In battle, a Pentomic division was supposed to keep its battle groups spread out in defensive islands, so that no more than one could be wiped out by a single nuclear strike. Pre-sighted Davy Crocketts deployed in Europe would irradiate key chokepoints, killing Soviet tank crews inside their vehicles and preventing other units from advancing through the area. When the division went on the attack, nuclear artillery would be used to blast holes through enemy lines which Pentomic battle groups could exploit.
Eventually, the Army evaluated the performance of the new divisions—and realized they were terrible. Five reinforced battalions simply weren’t as effective as three full regiments, especially in conventional warfare. Although the Pentomic divisions theoretically had 33 percent more troops in frontline roles, they often needed to shift those troops back to logistical tasks because the support services were undermanned. The Pentomic battle groups also lacked battlefield mobility in the form of armored all-terrain transport. Eventually, divisional transport units received M113 APCs and H-34 helicopters in order to provide mechanized or airborne movement to one or two battle groups at a time—out of five.
Despite modernized communication systems, the Pentomic division also posed command-and-control problems. The colonel in charge of a battle group had to direct five to nine companies at a time once typical supporting units were accounted for, rather than the three to five a battalion commander would normally have to deal with.
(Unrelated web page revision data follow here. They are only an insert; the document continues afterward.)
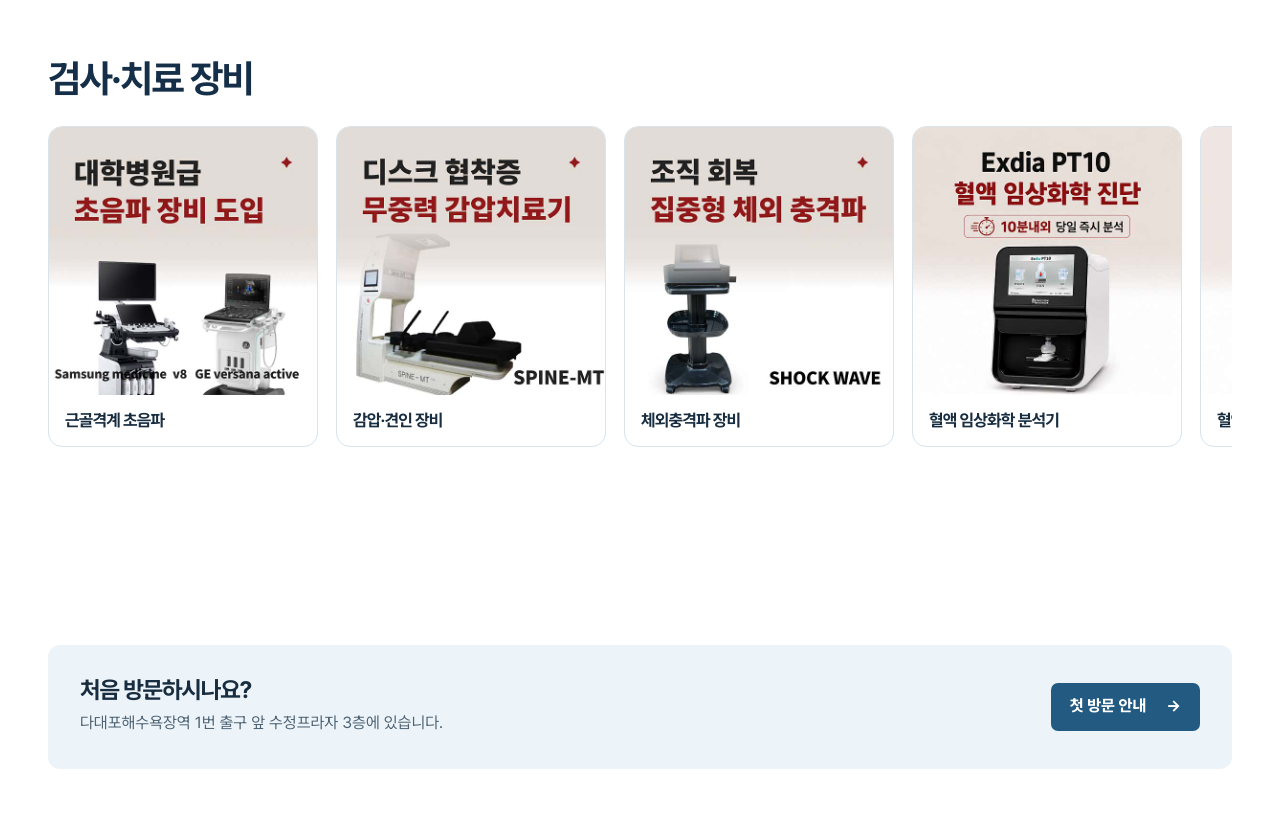
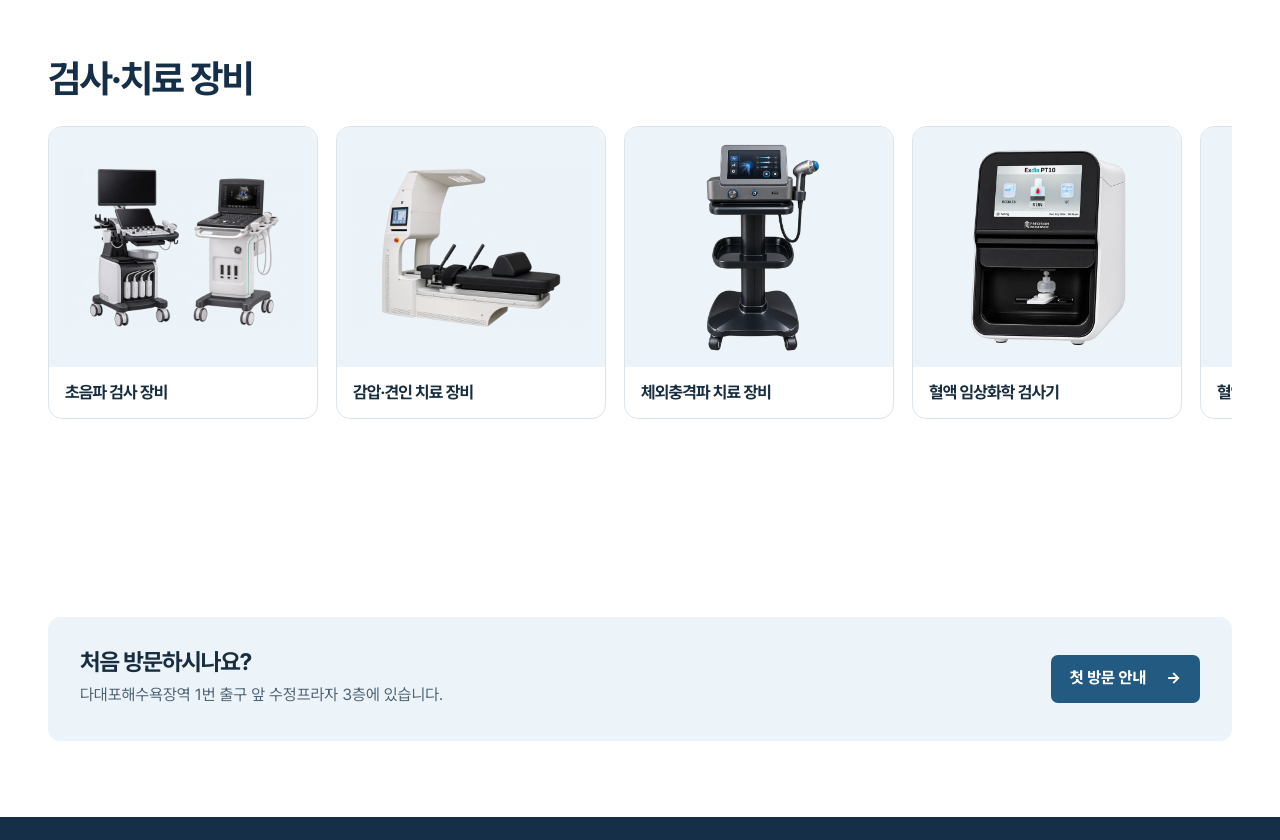
Before and after one commit to ssakarin/khhongik-website, a plain HTML site: page about.html in a window 1280 px wide. Shown: the part 820-1660 px from the top of the page. Drawn offline with Linux system fonts and the light colour scheme.

Commit message:
Restyle equipment photos as clean cutouts

```diff
--- a/about.html
+++ b/about.html
@@ -14,7 +14,7 @@
   <meta property="og:url" content="https://ssakarin.github.io/khhongik-website/about.html">
   <meta property="og:image" content="https://ssakarin.github.io/khhongik-website/assets/heo-profile.webp">
   <link rel="icon" type="image/webp" href="assets/icon.webp">
-  <link rel="stylesheet" href="styles.css?v=8">
+  <link rel="stylesheet" href="styles.css?v=9">
 </head>
 <body>
   <a class="skip-link" href="#main">본문으로 건너뛰기</a>
@@ -64,32 +64,32 @@
       <h2 id="about-equipment-title">검사·치료 장비</h2>
       <div class="about-equipment-list" aria-label="검사·치료 장비 목록">
         <article class="about-equipment-item">
-          <img src="assets/equipment-ultrasound.png" width="560" height="560" loading="lazy" alt="근골격계 초음파 장비">
-          <h3>근골격계 초음파</h3>
+          <img src="assets/equipment-ultrasound-v2.webp" width="720" height="480" loading="lazy" alt="초음파 검사 장비">
+          <h3>초음파 검사 장비</h3>
         </article>
         <article class="about-equipment-item">
-          <img src="assets/equipment-decompression.png" width="560" height="560" loading="lazy" alt="SPINE-MT 감압 치료 장비">
-          <h3>감압·견인 장비</h3>
+          <img src="assets/equipment-decompression-v2.webp" width="720" height="480" loading="lazy" alt="감압·견인 치료 장비">
+          <h3>감압·견인 치료 장비</h3>
         </article>
         <article class="about-equipment-item">
-          <img src="assets/equipment-shockwave.png" width="560" height="560" loading="lazy" alt="체외충격파 장비">
-          <h3>체외충격파 장비</h3>
+          <img src="assets/equipment-shockwave-v2.webp" width="625" height="720" loading="lazy" alt="체외충격파 치료 장비">
+          <h3>체외충격파 치료 장비</h3>
         </article>
         <article class="about-equipment-item">
-          <img src="assets/equipment-pt10.jpg" width="560" height="560" loading="lazy" alt="Exdia PT10 혈액 임상화학 분석기">
-          <h3>혈액 임상화학 분석기</h3>
+          <img src="assets/equipment-pt10-v2.webp" width="720" height="720" loading="lazy" alt="혈액 임상화학 검사기">
+          <h3>혈액 임상화학 검사기</h3>
         </article>
         <article class="about-equipment-item">
-          <img src="assets/equipment-trf-plus.jpg" width="560" height="560" loading="lazy" alt="Exdia TRF Plus 혈액 면역 분석기">
-          <h3>혈액 면역 분석기</h3>
+          <img src="assets/equipment-trf-plus-v2.webp" width="720" height="576" loading="lazy" alt="혈액 면역 검사기">
+          <h3>혈액 면역 검사기</h3>
         </article>
         <article class="about-equipment-item">
-          <img src="assets/equipment-ibalance.png" width="560" height="560" loading="lazy" alt="iBALANCE 체형 분석기">
-          <h3>체형 분석기</h3>
+          <img src="assets/equipment-ibalance-v2.webp" width="307" height="720" loading="lazy" alt="자세·체형 측정기">
+          <h3>자세·체형 측정기</h3>
         </article>
         <article class="about-equipment-item">
-          <img src="assets/equipment-omnifit.png" width="560" height="560" loading="lazy" alt="OMNIFIT 뇌파 측정 장비">
-          <h3>OMNIFIT 측정 장비</h3>
+          <img src="assets/equipment-omnifit-v2.webp" width="495" height="720" loading="lazy" alt="OMNIFIT 측정기">
+          <h3>OMNIFIT 측정기</h3>
         </article>
       </div>
     </section>
--- a/styles.css
+++ b/styles.css
@@ -289,8 +289,9 @@ details[open] .expand-icon { transform: rotate(45deg); }
 .about-equipment-item img {
   display: block;
   width: 100%;
-  aspect-ratio: 1;
-  object-fit: cover;
+  height: 240px;
+  padding: 14px;
+  object-fit: contain;
   background: var(--ice);
 }
 .about-equipment-item h3 { margin: 16px; font-size: 1.05rem; }
```
Also changed, not shown: care.html (+15 -15 lines), assets/equipment-decompression-v2.webp (added), assets/equipment-ibalance-v2.webp (added), assets/equipment-omnifit-v2.webp (added), assets/equipment-pt10-v2.webp (added), assets/equipment-shockwave-v2.webp (added), assets/equipment-trf-plus-v2.webp (added), assets/equipment-ultrasound-v2.webp (added).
This was more than most officers could efficiently keep track of. The lack of a regimental organization also distorted the Army’s rank structure. The armies of Australia, Spain, Turkey and West Germany all considered adopting the Pentomic structure—and all gave up on it within a few years.
Most importantly, under President Kennedy the Pentagon switched to a doctrine of “flexible response,” which did not automatically assume escalation to nuclear warfare. This way of thinking was encouraged by improvements in Soviet nuclear capabilities. American military planners were horrified to discover from war games that even “limited” use of nuclear weapons would cause massive devastation to Europe, and so the Army reoriented itself towards winning conventional conflicts, as well as counterinsurgency in developing countries.
The Pentomic divisions fortunately never saw combat, though they came close to doing so in the Cuban Missile Crisis. After only five years, the Army began transitioning in 1962 to the ROAD division, which largely reverted to a triangular organization. The Davy Crocketts were withdrawn from operational units by 1968. While the Army retained nuclear artillery shells for several more decades, the passing of the Pentomic division marked the turning point when the Pentagon realized modern war wouldn’t necessarily involve a liberal sprinkling of little mushroom clouds—an epiphany we should all be thankful for.
Sébastien Roblin holds a master’s degree in conflict resolution from Georgetown University and served as a university instructor for the Peace Corps in China. He has also worked in education, editing and refugee resettlement in France and the United States. He currently writes on security and military history for War Is Boring.
Image: Howitzer on Kandahar Airfield, Afghanistan. Flickr/U.S. Army